Martin's Managerial Skills Unmentioned by Chroniclers

Article excerpt

After reading over and over about the brawling, drinking and obsession with winning of Billy Martin, former New York Yankee baseball manager, since his death last week, I feel compelled to tell the story of the Billy Martin I knew for 30 years.

Oh, I knew the combative side of Martin all right. I saw several of his fights during the 10 years I traveled with the Minnesota Twins, and I broke the story of his battle with a marshmallow salesman. Having once argued with him for two hours on an elevator, I knew how scary he could be.

I also saw his drinking bouts, the fury of his raging battles with New York Yankee President George Steinbrenner and his unceasing struggle to finish first. None of that has been exaggerated. Having grown up on the Oakland waterfront, he was a street fighter with no ethics.

It's what the sports chroniclers left out that surprises me. Martin's detailed approach to managing, skill in motivating men and ability to develop pride could have been utilized by the corporate world if he would have overcome his drinking.

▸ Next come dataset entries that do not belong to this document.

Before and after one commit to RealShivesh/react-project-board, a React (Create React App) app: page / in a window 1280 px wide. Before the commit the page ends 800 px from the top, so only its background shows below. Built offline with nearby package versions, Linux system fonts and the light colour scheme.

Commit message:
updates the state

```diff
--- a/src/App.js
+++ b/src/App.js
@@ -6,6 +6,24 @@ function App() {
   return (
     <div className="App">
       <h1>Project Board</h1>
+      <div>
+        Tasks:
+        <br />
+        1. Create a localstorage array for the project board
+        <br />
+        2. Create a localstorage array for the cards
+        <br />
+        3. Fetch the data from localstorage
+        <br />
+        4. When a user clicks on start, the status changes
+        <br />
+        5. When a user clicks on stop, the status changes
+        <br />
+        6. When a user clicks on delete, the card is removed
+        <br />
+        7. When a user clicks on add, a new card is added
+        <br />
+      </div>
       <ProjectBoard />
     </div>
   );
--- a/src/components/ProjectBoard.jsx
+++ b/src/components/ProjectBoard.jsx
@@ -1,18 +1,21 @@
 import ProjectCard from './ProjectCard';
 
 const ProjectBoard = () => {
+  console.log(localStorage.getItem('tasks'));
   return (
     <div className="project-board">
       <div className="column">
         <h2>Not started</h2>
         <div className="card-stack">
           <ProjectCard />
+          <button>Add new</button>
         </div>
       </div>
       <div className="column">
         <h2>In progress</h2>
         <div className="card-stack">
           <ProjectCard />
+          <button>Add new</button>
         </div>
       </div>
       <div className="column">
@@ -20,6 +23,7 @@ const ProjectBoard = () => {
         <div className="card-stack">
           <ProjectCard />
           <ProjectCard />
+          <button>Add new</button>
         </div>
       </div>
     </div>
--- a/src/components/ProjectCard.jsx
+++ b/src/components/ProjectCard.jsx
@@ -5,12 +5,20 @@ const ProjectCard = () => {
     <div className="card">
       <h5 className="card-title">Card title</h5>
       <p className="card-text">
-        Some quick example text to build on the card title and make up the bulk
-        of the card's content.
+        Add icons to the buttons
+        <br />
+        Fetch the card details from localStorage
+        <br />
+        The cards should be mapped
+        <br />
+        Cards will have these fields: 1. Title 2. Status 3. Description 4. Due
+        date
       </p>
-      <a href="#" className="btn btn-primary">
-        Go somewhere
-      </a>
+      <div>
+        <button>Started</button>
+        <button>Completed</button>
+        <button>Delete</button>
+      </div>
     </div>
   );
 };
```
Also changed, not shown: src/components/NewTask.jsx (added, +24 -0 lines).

He also could be loveable with a pixie delight in practical jokes, and he was a helluva cook.

Those sides of Martin have been forgotten in the tragedy of his personal life and his death in a truck crash.

Martin was still a player in 1961, when I first met him. It was his last year, though he was only 33. After seven spectacular years with the Yankees, he had been traded several times - finally to the Twins. I was in my first year as a young baseball writer for the Minneapolis Star.

He was hitting only .242 and furious with himself, but not about the batting average. His cheekbone had been crushed by a pitched ball, and he was backing away from inside curveballs. He told me how much that hurt his pride, and I was the first one to write about it.

Some colleagues expected me to feel his wrath, but he thanked me for writing the truth. I learned that day to stick with fairness and the truth. It was a lesson that helped me through hundreds of difficult times in reporting on sports and then business - including several with Martin.

He retired as a player during spring training of 1962, after helping rookie Bernie Allen learn enough to replace him at second base. That was my first glimpse of Martin as a teacher - one of his most important attributes.

He started his post-playing career as a scout and instructor of young players in the Twins system. In 1964, he was hired by President Calvin Griffith to coach third base and "light a fire'' under the Twins, who had tied for sixth in 1964. He did.

They won the American League pennant in 1965 with the same team, including six home run sluggers led by Harmon Killebrew. Martin added daring baserunning, and he personally coached Zoilo Versalles to the Most Valuable Player award.

Versalles had great talent at shortstop but could not remember how to play hitters. Martin patiently went over every hitter with Versalles before every game and between innings. I will never forget how he taught Versalles to use his speed on the bases.

"He made it simple,'' Versalles once said. "He told me to get to first base as fast as I could on every base hit and look for the ball. If it was still on the grass in the outfield, I went to second base.''

Versalles hit 45 doubles that year, including 22 when the ball was on the ground in front of outfielders. Martin described the essence of his philosophy in what later became known as "Billy Ball" when he managed.

"The idea is to force the perfect play,'' he said. "Human beings just aren't good enough to make the perfect play every time.''

In the midst of the pennant race, Martin's tendency toward controversy also came out in a feud with pitching coach Johnny Sain. When I reported the problems, Martin accused me of trying to hurt the club. …